These 51 pathways were developed by the Ministry of Primary Industries (MPI) in New Zealand, upon the request from and in consultations with Biosecurity Authority of Fiji (BAF).
For detailed information on open pathway commodities from Fiji to NZ: https://www.mpi.govt.nz/dmsdocument/1147/direct
Pathways for each product contain specific Import Health Standards (IHS) for each approved commodity which outlines the requirements that must be met locally before any fresh produce can be exported to New Zealand.
These include: Inspection to ascertain that produce is free from any pests, Phytosanitary Certificate Requirements to certify that the produce is considered free from pests and conform to the current phytosanitary regulations, Heat Treatment Specifications for BQA products and much more.
It is also important to note that there are currently no restrictions on any frozen products that can be exported to New Zealand as long as the stipulated freezing requirements of NZ MPI are fully satisfied and provided with the correct documented evidence.
Of the 51 approved agriculture produce, Fiji’s main agricultural exports to New Zealand continues to be Taro, Kava, Eggplants, Papaya, Cassava and a mixture of other vegetables.
According to Biosecurity Authority of Fiji, the following commodities are noted to be currently underutilized by the exporters in the open pathway status: Basil, Betel nut, Chive, Coriander, Dill, Island cabbage/bele, Khatta/ Roselle, Lemon grass, Lettuce, Mint, Oregano, Pea- green/snow, Pigeon peas, Pineapple, Plantain, Rocket, Sage and Thyme. These products see little to no export to New Zealand from Fiji, although the pathways were created and currently do exist.
Bilateral Quarantine Arrangements (BQA) are developed for fruit-fly host products that have an established pathway to New Zealand.
These products require further heat treatment or undergo High Temperature Forced Air (HTFA) Treatments to ensure all risk of fruit flies are mitigated prior to exports from Fiji to New Zealand and this is done at Natures Way Cooperative Ltd facility in Nadi.
Of the 51 approved, four products fall under this category; Breadfruits, Papaya, Mangoes and Eggplants.
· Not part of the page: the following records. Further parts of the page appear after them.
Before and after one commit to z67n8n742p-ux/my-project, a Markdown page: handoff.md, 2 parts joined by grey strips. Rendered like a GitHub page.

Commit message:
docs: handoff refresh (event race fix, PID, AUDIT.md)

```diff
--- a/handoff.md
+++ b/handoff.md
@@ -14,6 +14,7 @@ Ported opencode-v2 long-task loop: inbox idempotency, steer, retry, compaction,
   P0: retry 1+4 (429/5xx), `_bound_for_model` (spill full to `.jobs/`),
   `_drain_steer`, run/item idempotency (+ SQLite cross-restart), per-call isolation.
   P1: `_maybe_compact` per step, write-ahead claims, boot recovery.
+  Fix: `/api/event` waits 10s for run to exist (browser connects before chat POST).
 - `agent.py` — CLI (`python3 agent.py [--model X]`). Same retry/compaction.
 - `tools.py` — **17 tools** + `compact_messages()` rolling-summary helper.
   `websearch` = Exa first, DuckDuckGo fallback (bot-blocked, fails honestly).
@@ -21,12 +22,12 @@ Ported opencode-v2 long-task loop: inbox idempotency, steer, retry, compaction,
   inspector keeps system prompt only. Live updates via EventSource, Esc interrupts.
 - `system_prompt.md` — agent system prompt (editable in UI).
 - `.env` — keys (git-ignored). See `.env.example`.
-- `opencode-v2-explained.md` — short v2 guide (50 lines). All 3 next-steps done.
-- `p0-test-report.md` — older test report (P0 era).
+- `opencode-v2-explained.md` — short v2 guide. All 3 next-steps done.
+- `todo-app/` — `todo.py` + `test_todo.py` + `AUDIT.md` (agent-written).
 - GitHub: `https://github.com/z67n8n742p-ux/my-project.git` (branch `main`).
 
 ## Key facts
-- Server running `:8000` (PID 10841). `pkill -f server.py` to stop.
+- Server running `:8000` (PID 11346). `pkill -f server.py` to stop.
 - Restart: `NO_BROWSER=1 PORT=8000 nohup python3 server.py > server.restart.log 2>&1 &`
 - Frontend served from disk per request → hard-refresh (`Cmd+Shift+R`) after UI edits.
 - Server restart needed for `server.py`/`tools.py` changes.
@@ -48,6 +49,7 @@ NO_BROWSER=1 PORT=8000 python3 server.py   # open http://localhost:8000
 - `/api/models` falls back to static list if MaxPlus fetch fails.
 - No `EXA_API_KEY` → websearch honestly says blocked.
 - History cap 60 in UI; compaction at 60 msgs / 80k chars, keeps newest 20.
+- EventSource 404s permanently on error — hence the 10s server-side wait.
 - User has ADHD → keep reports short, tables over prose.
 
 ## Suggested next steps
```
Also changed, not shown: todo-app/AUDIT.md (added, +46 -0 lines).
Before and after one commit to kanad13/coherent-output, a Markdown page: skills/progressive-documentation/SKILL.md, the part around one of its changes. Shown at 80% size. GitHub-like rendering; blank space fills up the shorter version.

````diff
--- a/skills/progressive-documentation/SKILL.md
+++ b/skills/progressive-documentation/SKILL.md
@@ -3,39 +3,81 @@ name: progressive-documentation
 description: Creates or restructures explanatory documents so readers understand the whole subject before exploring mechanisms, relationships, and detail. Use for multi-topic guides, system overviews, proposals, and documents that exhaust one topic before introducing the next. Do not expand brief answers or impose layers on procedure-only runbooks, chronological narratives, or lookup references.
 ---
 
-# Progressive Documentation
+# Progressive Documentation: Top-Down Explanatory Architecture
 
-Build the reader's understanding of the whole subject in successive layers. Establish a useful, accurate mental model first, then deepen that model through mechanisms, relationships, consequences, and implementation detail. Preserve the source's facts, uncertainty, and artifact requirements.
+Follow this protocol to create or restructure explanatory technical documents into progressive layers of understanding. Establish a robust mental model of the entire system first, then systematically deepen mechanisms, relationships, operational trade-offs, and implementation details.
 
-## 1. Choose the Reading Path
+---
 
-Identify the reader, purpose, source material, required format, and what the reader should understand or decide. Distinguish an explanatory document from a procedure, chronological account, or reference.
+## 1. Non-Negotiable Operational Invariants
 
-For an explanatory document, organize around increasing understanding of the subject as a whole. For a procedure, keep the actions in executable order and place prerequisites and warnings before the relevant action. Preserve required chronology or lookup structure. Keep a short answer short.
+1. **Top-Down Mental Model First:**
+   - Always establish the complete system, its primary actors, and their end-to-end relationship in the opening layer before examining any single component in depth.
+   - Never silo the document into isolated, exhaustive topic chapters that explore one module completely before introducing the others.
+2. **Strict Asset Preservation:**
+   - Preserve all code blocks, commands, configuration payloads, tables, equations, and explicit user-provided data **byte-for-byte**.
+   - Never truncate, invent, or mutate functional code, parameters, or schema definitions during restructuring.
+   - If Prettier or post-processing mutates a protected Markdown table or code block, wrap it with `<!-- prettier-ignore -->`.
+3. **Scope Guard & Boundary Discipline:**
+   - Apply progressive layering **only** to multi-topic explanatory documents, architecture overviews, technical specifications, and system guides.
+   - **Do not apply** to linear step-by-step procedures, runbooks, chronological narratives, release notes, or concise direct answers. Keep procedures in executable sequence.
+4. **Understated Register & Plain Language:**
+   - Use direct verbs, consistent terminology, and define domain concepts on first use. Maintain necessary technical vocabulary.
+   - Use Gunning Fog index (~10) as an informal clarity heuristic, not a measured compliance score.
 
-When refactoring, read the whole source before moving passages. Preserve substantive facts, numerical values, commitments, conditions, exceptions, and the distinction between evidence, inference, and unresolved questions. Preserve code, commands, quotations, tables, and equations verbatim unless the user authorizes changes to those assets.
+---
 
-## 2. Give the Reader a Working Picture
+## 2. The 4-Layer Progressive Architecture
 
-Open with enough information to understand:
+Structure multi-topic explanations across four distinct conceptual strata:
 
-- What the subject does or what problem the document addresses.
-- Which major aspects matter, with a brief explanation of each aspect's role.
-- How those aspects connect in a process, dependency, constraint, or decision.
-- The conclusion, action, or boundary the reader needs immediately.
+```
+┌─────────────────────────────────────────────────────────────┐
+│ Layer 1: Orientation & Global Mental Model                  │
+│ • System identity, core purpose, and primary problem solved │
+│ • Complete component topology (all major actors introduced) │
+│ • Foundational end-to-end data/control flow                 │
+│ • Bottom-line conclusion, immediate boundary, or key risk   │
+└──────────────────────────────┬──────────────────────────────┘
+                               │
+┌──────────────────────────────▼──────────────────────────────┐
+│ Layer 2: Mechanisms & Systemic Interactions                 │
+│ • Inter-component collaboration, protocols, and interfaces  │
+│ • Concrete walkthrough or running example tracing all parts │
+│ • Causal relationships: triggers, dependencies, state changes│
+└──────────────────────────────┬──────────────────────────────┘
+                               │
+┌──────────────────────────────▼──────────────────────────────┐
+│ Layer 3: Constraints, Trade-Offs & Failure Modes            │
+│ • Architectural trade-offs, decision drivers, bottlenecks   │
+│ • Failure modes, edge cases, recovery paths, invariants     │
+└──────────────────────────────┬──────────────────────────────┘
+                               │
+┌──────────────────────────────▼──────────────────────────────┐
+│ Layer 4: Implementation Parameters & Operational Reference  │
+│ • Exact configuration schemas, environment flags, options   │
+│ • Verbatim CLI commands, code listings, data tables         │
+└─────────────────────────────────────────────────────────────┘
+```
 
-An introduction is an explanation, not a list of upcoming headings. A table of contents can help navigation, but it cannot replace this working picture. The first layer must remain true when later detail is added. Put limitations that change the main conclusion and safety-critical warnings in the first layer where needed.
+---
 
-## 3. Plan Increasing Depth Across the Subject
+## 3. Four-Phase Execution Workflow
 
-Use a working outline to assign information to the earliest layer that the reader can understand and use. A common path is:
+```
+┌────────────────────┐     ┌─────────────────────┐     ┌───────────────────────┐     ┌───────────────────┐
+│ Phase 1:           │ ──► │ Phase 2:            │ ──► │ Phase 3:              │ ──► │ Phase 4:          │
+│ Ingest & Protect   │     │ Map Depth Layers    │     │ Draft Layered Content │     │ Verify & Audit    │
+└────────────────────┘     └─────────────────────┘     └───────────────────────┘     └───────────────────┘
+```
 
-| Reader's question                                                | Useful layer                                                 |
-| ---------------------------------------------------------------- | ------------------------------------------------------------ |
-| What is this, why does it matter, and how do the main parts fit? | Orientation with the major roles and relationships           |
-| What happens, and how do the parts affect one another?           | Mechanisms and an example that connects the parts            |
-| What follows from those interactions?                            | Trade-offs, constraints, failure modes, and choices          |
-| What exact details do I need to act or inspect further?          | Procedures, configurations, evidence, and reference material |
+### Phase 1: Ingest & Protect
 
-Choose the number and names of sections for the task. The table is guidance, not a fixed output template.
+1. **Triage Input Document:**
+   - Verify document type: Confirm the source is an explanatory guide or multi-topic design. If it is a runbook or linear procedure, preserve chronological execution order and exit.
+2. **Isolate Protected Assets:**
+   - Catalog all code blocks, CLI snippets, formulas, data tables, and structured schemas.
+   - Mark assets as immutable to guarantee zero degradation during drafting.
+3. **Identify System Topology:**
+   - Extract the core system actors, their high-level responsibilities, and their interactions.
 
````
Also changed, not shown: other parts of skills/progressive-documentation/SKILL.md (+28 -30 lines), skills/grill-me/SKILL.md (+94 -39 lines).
Fiji has many strengths when exporting to New Zealand.
Firstly, Fiji’s HTFA facility in Nadi is the only facility that is approved and certified by MPI NZ, therefore, currently giving Fiji the sole market access to the four fruit fly host commodities.
Fiji also has the highest number of approved pathways to New Zealand in the world and some Fiji-specific pathways include Okra, Duruka, Fiji Red Papaya, Plaintain, Chillies and Coconuts.
Fiji faces many challenges with fresh exports and a major one is consistency of supply.
It is well known that the Pacific region has the best tasting pineapples, however the reason that we don’t control the market is due to the lack of consistency in supply for both quality and quantity. As a result of this, low-cost, high-volume produced pineapples from Asia regions flood the New Zealand market.
Investment Fiji is assisting local farmers/emerging exporters to utilise such pathways through capability and trade development programs for commercial export.
Local pineapple farmer; Rakesh Singh of West Hill View Farms in Vakabuli, Paipai, Lautoka who has 15 acres of land with smooth cayenne variety of pineapples was assisted by Investment Fiji and the Fiji Trade Commission to New Zealand to engage with new markets after supply to local hotels and resorts stalled during the COVID-19 pandemic.
Investment Fiji’s team made a site visit in 2020 and facilitated an introductory meeting with a foreign distributor in Lautoka and has also facilitated discussions with the Ministry of Agriculture and Biosecurity Authority of Fiji for advice on best planting and production practices to become export-ready.
The prospect of increased export of fresh produce and better trade between the two countries is further reinforced with the recent announcement of opening of a new Trade Commission of New Zealand in Fiji tasked with helping New Zealand businesses and bolstering trade in Fiji and across the region.
The new Trade Commission office will be responsible for helping grow New Zealand businesses in Fiji as well as the broader Pacific, with hundreds of New Zealand companies already active in the region.
Investment Fiji continues to assist local exporters find new markets and create pathways for emerging exporters. Its Investment & Trade team is in regular contact with exporters and is ready to assist with any queries.